#4 Besides treating animals that are actually sick, many of these drug types have handy side-effects like increasing growth rate, decreasing blood letting time after slaughter, improving color in pig and calf meat and promoting muscle leanness. All of these decrease the cost of production and increases the amount of product available to meet demand.
#5 Regulatory agencies, such as the USDA and the FDA, as well as international regulatory authorities, have put in place strict standards on withdrawal times and maximum residue levels in the final product going to market. The withdrawal period is the interval between the last dose of treatment in an animal and the time when the animal is eligible for slaughter. This also applies to milk; milk from cows being treated or within the withdrawal period of a vet drug must be discarded.

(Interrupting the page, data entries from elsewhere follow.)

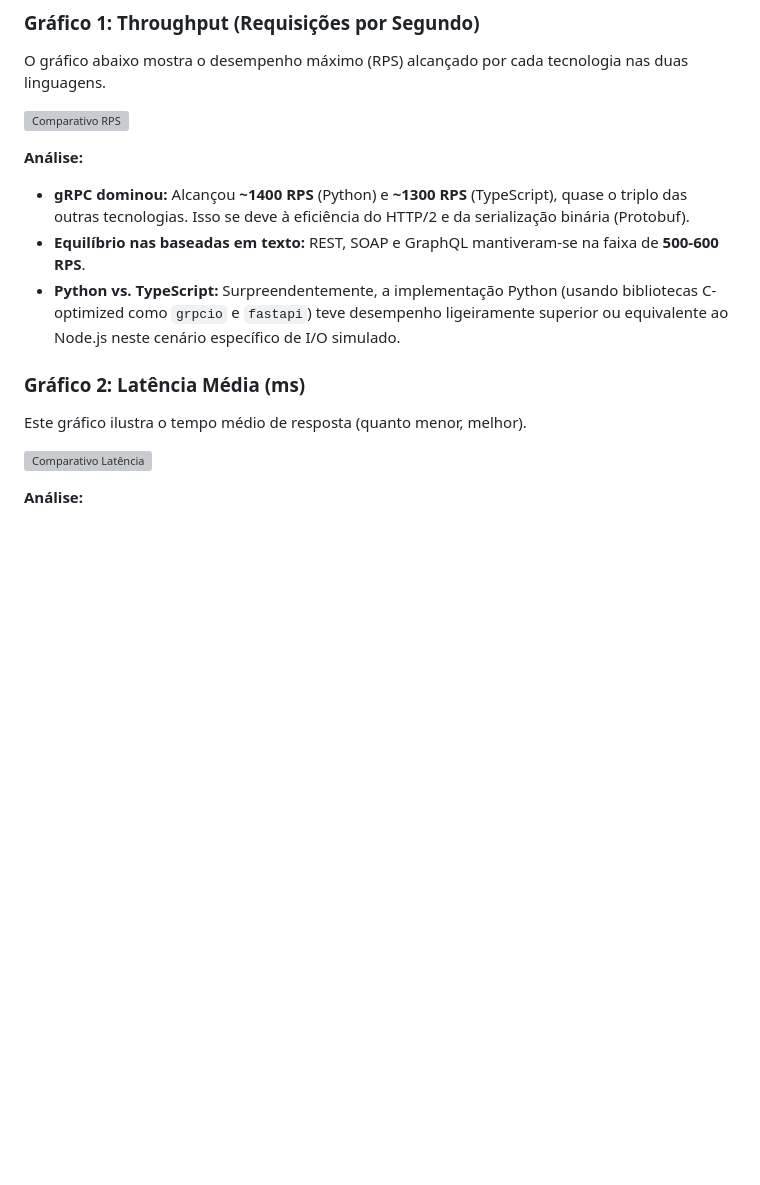
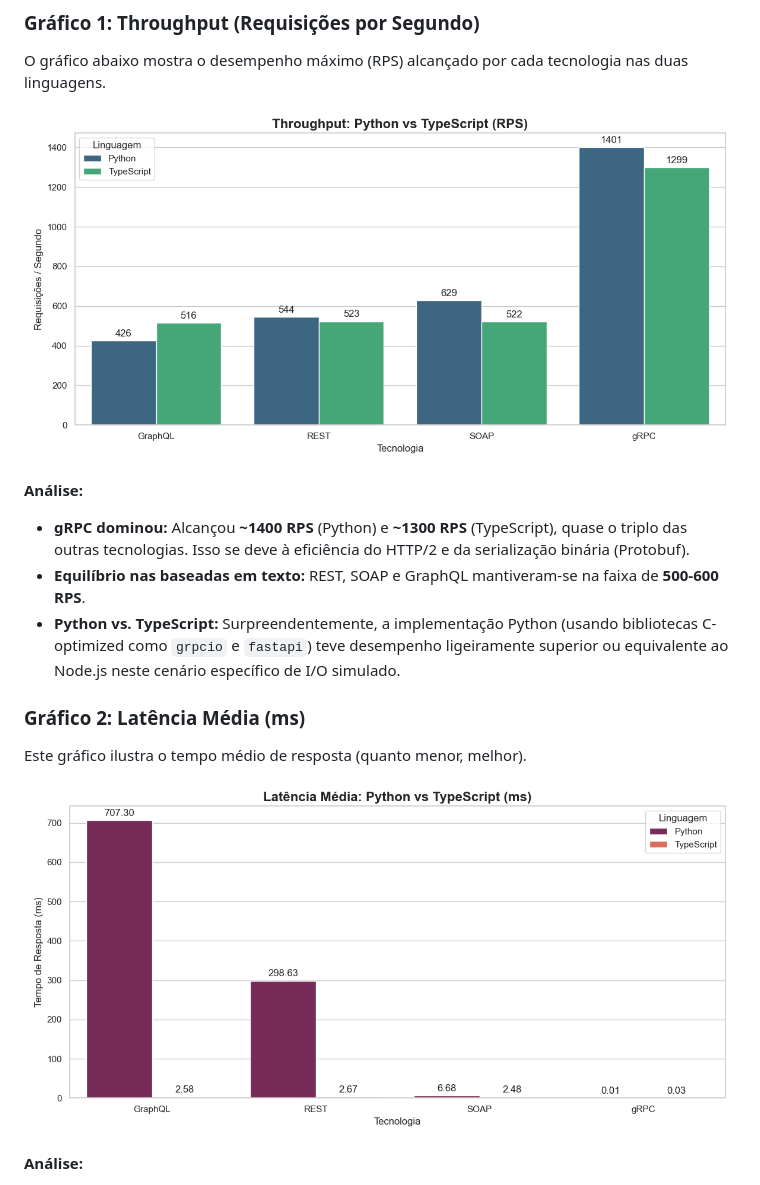
Before and after one commit to pedro3pv/nabor-trab6, a Markdown page: readme.md, the part around the change. GitHub-like rendering; blank space fills up the shorter version; grey boxes are pictures that could not be loaded.

Commit message:
Update image paths and formats in readme
Changed image references in the readme from .jpg to .png and added './' to the paths for clarity and correctness.

```diff
--- a/readme.md
+++ b/readme.md
@@ -103,7 +103,7 @@ Realizamos testes de carga comparativos entre as implementações em **Python**
 
 O gráfico abaixo mostra o desempenho máximo (RPS) alcançado por cada tecnologia nas duas linguagens.
 
-![Comparativo RPS](comparativo_lang_rps.jpg)
+![Comparativo RPS](./comparativo_lang_rps.png)
 
 **Análise:**
 
@@ -115,7 +115,7 @@ O gráfico abaixo mostra o desempenho máximo (RPS) alcançado por cada tecnolog
 
 Este gráfico ilustra o tempo médio de resposta (quanto menor, melhor).
 
-![Comparativo Latência](comparativo_lang_latencia.jpg)
+![Comparativo Latência](./comparativo_lang_latencia.png)
 
 **Análise:**
 
```
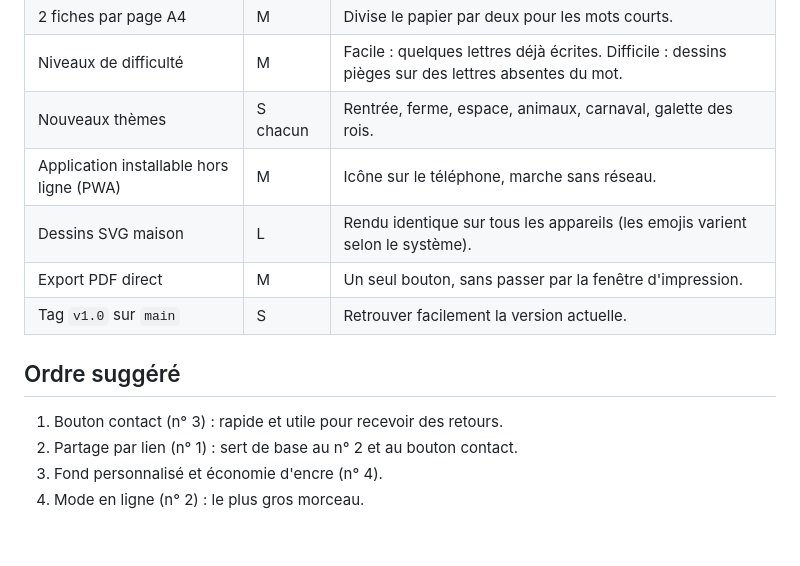
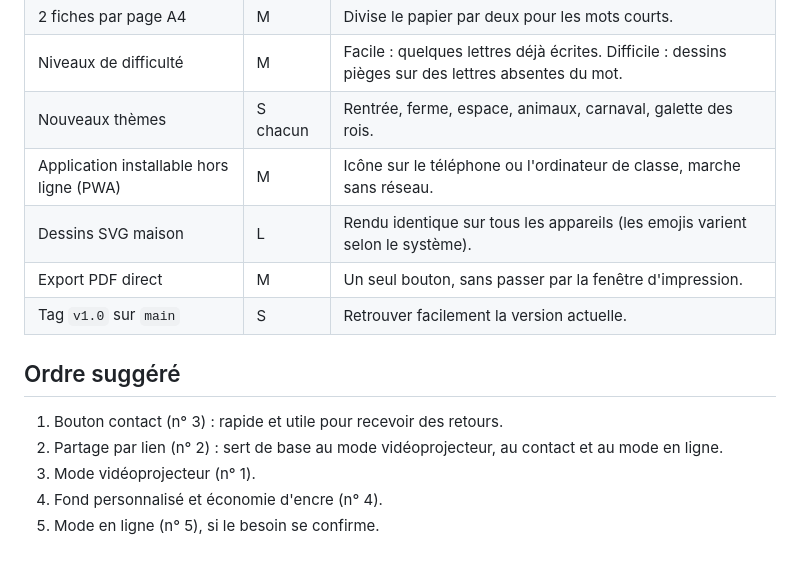
Before and after one commit to Tekkharibo/divers, a Markdown page: mot-secret/BACKLOG.md, the part around one of its changes. Rendered like a GitHub page.

```diff
--- a/mot-secret/BACKLOG.md
+++ b/mot-secret/BACKLOG.md
@@ -55,7 +69,7 @@ Un lien « ✉️ Une idée, un problème ? » en bas du panneau, qui ouvre la m
 | 2 fiches par page A4 | M | Divise le papier par deux pour les mots courts. |
 | Niveaux de difficulté | M | Facile : quelques lettres déjà écrites. Difficile : dessins pièges sur des lettres absentes du mot. |
 | Nouveaux thèmes | S chacun | Rentrée, ferme, espace, animaux, carnaval, galette des rois. |
-| Application installable hors ligne (PWA) | M | Icône sur le téléphone, marche sans réseau. |
+| Application installable hors ligne (PWA) | M | Icône sur le téléphone ou l'ordinateur de classe, marche sans réseau. |
 | Dessins SVG maison | L | Rendu identique sur tous les appareils (les emojis varient selon le système). |
 | Export PDF direct | M | Un seul bouton, sans passer par la fenêtre d'impression. |
 | Tag `v1.0` sur `main` | S | Retrouver facilement la version actuelle. |
@@ -63,6 +77,7 @@ Un lien « ✉️ Une idée, un problème ? » en bas du panneau, qui ouvre la m
 ## Ordre suggéré
 
 1. Bouton contact (n° 3) : rapide et utile pour recevoir des retours.
-2. Partage par lien (n° 1) : sert de base au n° 2 et au bouton contact.
-3. Fond personnalisé et économie d'encre (n° 4).
-4. Mode en ligne (n° 2) : le plus gros morceau.
+2. Partage par lien (n° 2) : sert de base au mode vidéoprojecteur, au contact et au mode en ligne.
+3. Mode vidéoprojecteur (n° 1).
+4. Fond personnalisé et économie d'encre (n° 4).
+5. Mode en ligne (n° 5), si le besoin se confirme.
```
Also changed, not shown: other parts of mot-secret/BACKLOG.md (+30 -16 lines).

Fun facts are great but allowing Mérieux NutriSciences to be your full-service provider when it comes to veterinary drug testing is even better! We provide reliable testing for over 100 veterinary drugs (hormones, beta-agonists, NSAIDs, antibiotics, etc.) in a wide variety of food matrices. We offer single or multi-screening methods (LC-MS/MS and GC-MS/MS) depending on your customizable needs. Reach out today for more information on how you can start testing your meat or dairy products.
EXTRA! A bonus fun fact is that Mérieux NutriSciences has scientific roots dating back to the early 1800’s. When the company officially began in the mid-1900’s, it was a world leader in the fields of human and veterinary vaccines. To learn more about the history of Mérieux NutriSciences, watch this short video!
Meet the Author
Product Specialist, Mérieux NutriSciences
Katie Schott is a Product Specialist supporting Chemistry and Microbiology business initiatives at Mérieux NutriSciences. She received her Bachelor of Science in Public Health from Purdue University in 2013. In her free time, Katie enjoys reading, traveling, weightlifting and taking her dog for long walks by the lake.